● Exercise aim: If a line below contains "github", count it; then state how many such lines there are, and nothing else.

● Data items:
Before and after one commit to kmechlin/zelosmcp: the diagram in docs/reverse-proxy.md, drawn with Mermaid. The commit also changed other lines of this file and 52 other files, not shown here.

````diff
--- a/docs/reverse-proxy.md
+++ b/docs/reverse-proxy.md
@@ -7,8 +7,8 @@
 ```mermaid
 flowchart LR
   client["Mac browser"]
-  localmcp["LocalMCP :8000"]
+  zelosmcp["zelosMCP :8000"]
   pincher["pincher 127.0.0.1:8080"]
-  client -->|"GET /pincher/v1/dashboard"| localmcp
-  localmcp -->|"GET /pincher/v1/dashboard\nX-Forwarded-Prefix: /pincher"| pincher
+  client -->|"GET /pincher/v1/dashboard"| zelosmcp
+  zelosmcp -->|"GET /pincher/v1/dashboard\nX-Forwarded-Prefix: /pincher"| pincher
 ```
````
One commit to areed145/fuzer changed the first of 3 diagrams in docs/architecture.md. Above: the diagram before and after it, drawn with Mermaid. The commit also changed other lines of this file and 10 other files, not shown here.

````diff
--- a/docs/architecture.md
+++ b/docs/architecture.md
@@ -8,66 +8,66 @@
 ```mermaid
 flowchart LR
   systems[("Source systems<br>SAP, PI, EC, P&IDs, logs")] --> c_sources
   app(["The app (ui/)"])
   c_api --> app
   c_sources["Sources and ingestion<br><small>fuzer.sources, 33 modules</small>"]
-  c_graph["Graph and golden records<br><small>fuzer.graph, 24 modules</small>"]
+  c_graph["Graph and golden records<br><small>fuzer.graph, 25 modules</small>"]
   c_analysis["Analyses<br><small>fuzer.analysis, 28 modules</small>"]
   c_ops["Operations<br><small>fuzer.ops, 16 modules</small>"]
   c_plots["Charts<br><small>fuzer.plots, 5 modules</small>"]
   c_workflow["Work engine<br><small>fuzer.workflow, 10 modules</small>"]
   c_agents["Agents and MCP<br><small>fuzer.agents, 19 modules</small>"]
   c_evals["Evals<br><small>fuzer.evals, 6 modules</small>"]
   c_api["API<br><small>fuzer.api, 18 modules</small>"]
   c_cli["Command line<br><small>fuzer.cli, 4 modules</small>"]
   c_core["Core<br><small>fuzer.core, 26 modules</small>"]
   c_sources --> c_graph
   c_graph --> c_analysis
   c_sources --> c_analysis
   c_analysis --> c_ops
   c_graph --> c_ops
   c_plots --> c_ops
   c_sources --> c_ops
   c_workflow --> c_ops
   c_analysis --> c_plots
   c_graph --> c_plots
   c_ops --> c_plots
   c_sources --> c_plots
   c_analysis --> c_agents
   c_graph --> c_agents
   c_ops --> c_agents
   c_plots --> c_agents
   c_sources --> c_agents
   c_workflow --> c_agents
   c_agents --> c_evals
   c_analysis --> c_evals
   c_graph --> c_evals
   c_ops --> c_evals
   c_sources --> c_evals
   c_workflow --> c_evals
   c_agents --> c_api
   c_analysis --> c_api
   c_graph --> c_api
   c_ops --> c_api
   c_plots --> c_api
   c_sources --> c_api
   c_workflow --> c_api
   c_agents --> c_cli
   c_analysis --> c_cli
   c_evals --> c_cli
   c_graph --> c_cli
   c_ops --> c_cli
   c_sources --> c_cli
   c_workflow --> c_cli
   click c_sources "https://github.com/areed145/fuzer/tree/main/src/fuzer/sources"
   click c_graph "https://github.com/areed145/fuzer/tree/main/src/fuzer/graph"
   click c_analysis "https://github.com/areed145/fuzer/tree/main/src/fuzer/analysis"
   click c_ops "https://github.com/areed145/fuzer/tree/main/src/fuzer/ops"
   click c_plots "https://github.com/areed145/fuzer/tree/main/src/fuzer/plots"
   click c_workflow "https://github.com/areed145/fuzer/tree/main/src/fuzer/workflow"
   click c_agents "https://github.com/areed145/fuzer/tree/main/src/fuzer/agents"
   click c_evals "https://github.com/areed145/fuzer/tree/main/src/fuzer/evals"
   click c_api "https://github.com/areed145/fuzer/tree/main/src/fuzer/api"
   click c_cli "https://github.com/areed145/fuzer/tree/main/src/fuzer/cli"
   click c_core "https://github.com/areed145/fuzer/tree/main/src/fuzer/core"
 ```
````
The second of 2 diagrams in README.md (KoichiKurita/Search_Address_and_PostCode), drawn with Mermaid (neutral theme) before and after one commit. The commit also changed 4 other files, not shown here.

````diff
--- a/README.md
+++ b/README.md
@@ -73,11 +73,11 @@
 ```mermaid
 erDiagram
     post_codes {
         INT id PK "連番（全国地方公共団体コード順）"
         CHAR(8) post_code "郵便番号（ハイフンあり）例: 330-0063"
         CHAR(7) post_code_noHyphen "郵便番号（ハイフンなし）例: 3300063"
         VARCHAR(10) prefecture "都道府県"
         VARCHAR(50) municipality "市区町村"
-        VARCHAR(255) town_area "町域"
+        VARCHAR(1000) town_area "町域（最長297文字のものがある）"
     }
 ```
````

● Task output: 11